Eventually Dad came back home, he stumbled in through the front door and shook the house when he slammed it shut. I winced at the sound and retreated further under the quilt. He didn’t come into my room straight away, so maybe he’d forgotten about me being late home. It wouldn’t have been the first time. I shut my eyes and pretended to sleep, hoping he wouldn’t want to wake me if he came in.
My heart stopped as I heard his feet thud up the stairs. I didn’t know what to do. I curled up and turned towards the wall, eyes shut. Each thud louder than the last. It was probably in my mind but I could smell the booze as he got closer to my room. I didn’t know what to do. My whole body was shaking. He was reaching my room. If only I could curl up and hide under the bed. I knew he was going to come in. I could feel it. His drunk breath screaming at me. Tears flowing.
But he didn’t. He walked past the room, slowly thudding down the corridor. The next thing I hear is the sound of him going to the toilet. I sigh in relief and stretch my legs out. It’s over. He won’t mention it again tomorrow, he won’t even be awake when I get up for school. Maybe I’ll actually get some sleep now. I turn onto my back and lower the quilt a little. Sticking one leg out the side I smile, and start to relax.
I hear the chain flush and the door to the bathroom opens quickly. He didn’t wash his hands. Nice. The thuds are a bit quicker now, and lighter. I’m not paying that much attention. Shuffling a little I try to enter the land of nod.
My whole body jumps as my bedroom door swings open. I can see a silhouette against the landing light. Slowly Dad stumbles over to the bed and looms over me.
“Don’t think I’d forgotten about you boy.” He slurred.
I didn’t say anything. It took all of my energy just to keep eye contact. I was shaking under the quilt. Dad leant over me, holding himself against the wall.
“Well, why were you late?”
“I was hanging out with Tim. I didn’t see the time.”
“You know better than to lie to me boy. You know the rules. You come straight home after school. It takes you long enough to get home, I don’t need you running about the place. You could get hurt. You know better than to do that. So what was it? You not scared of your old man any more? Don’t think I would teach you to follow the rules? I’m not your mother boy. I’m not soft. I will teach you to listen.”
“It was Tim,” I said, trying to hide under the welcoming duvet. “I said I needed to come home.”
“So you’re a girl then? Scared to stand up for yourself and just do as your told. Pathetic.”

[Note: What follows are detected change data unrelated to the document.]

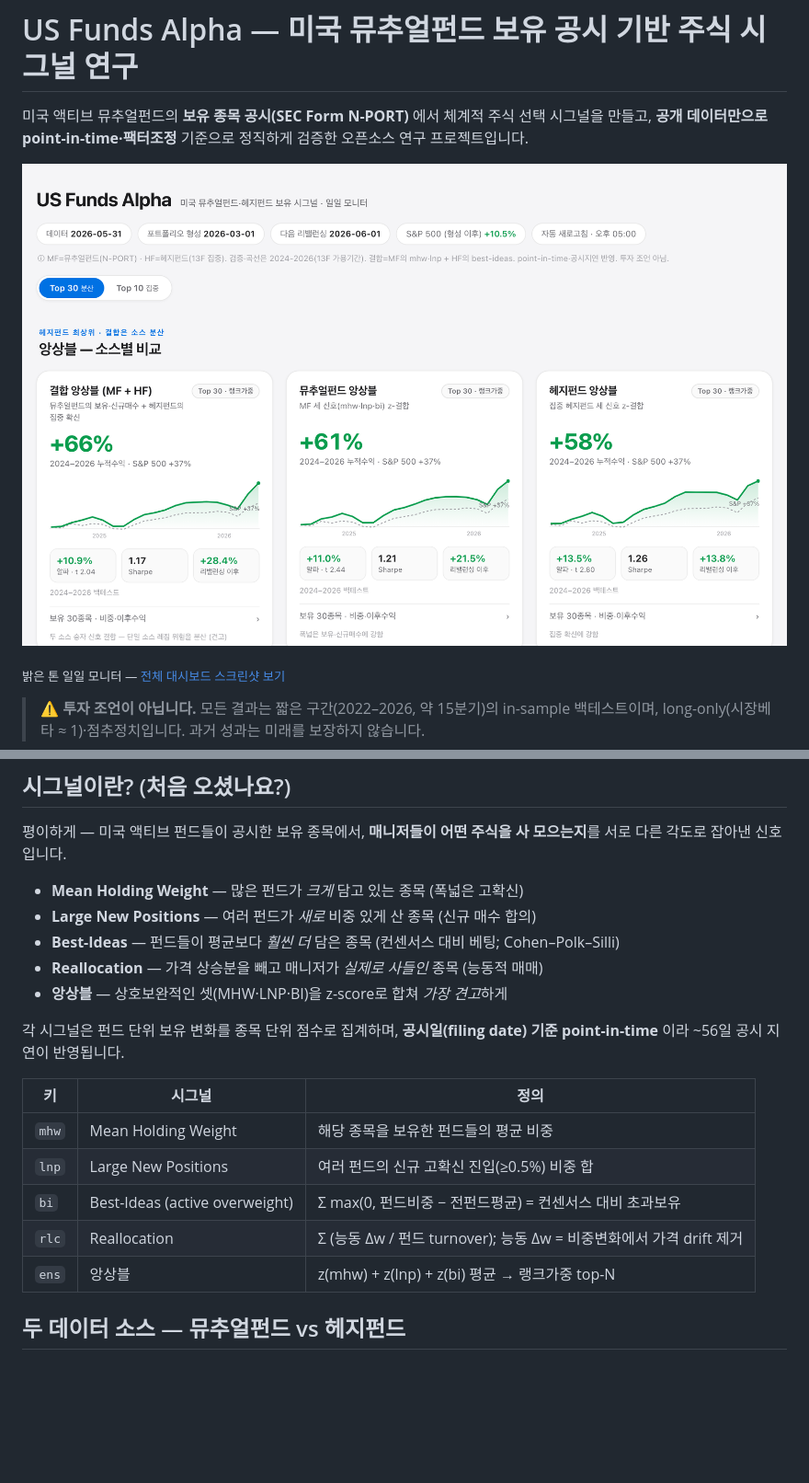
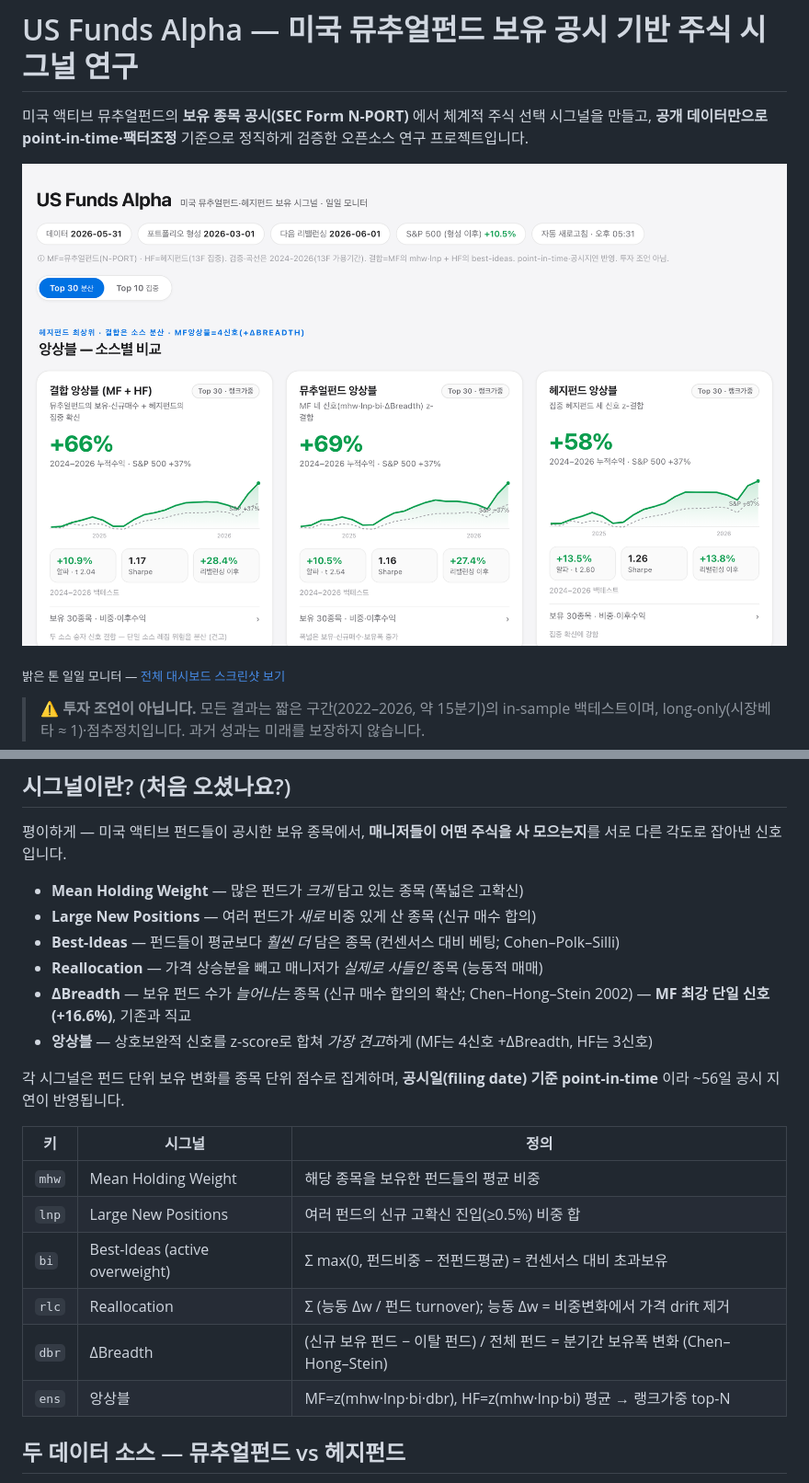
Before and after one commit to mgkim1976-spec/us-funds-alpha, a Markdown page: README.md, 2 parts joined by grey strips. Shown at 92% size. GitHub-like rendering; pictures changed too: docs/hero.png; blank space fills up the shorter version.

```diff
--- a/README.md
+++ b/README.md
@@ -65,7 +65,8 @@
 - **Large New Positions** — 여러 펀드가 *새로* 비중 있게 산 종목 (신규 매수 합의)
 - **Best-Ideas** — 펀드들이 평균보다 *훨씬 더* 담은 종목 (컨센서스 대비 베팅; Cohen–Polk–Silli)
 - **Reallocation** — 가격 상승분을 빼고 매니저가 *실제로 사들인* 종목 (능동적 매매)
-- **앙상블** — 상호보완적인 셋(MHW·LNP·BI)을 z-score로 합쳐 *가장 견고*하게
+- **ΔBreadth** — 보유 펀드 수가 *늘어나는* 종목 (신규 매수 합의의 확산; Chen–Hong–Stein 2002) — **MF 최강 단일 신호(+16.6%)**, 기존과 직교
+- **앙상블** — 상호보완적 신호를 z-score로 합쳐 *가장 견고*하게 (MF는 4신호 +ΔBreadth, HF는 3신호)
 
 각 시그널은 펀드 단위 보유 변화를 종목 단위 점수로 집계하며, **공시일(filing date) 기준
 point-in-time** 이라 ~56일 공시 지연이 반영됩니다.
@@ -76,7 +77,8 @@ point-in-time** 이라 ~56일 공시 지연이 반영됩니다.
 | `lnp` | Large New Positions | 여러 펀드의 신규 고확신 진입(≥0.5%) 비중 합 |
 | `bi`  | Best-Ideas (active overweight) | Σ max(0, 펀드비중 − 전펀드평균) = 컨센서스 대비 초과보유 |
 | `rlc` | Reallocation | Σ (능동 Δw / 펀드 turnover); 능동 Δw = 비중변화에서 가격 drift 제거 |
-| `ens` | 앙상블 | z(mhw) + z(lnp) + z(bi) 평균 → 랭크가중 top-N |
+| `dbr` | ΔBreadth | (신규 보유 펀드 − 이탈 펀드) / 전체 펀드 = 분기간 보유폭 변화 (Chen–Hong–Stein) |
+| `ens` | 앙상블 | MF=z(mhw·lnp·bi·dbr), HF=z(mhw·lnp·bi) 평균 → 랭크가중 top-N |
 
 ## 두 데이터 소스 — 뮤추얼펀드 vs 헤지펀드
 
```
Also changed, not shown: 7 other files.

There was no slurring in his voice now. Just anger. I didn’t know what to do. I was scared. Looking back I know it’s no excuse but I wasn’t thinking at the time. I just wanted that moment to be over. I didn’t like my Dad shouting at me. He was scary. I just wanted to go to sleep and pretend that it never happened. I just wanted my legs to stop shaking, having their own earthquake.
“He’s gay. He told me and I was trying to be a good friend.”
I think I knew how Dad was going to react. It wasn’t going to be good. I knew he was a little homophobic. Shouting stuff at the TV whenever an openly gay celebrity made an appearance. For the next couple of years I tried to convince myself that I told him thinking he would understand and even think I did the right thing. It never worked. There were so many sleepless nights because of that one moment.
There was a moment when I thought everything was going to be okay. He stood back up and seemed shocked. Taken back by my statement. A stillness took over the room and everything calmed. The anger that had been swirling around stopped and then left.
“You let that low life into this house? You brought him in here?”
And then everything got worse.
To be continued…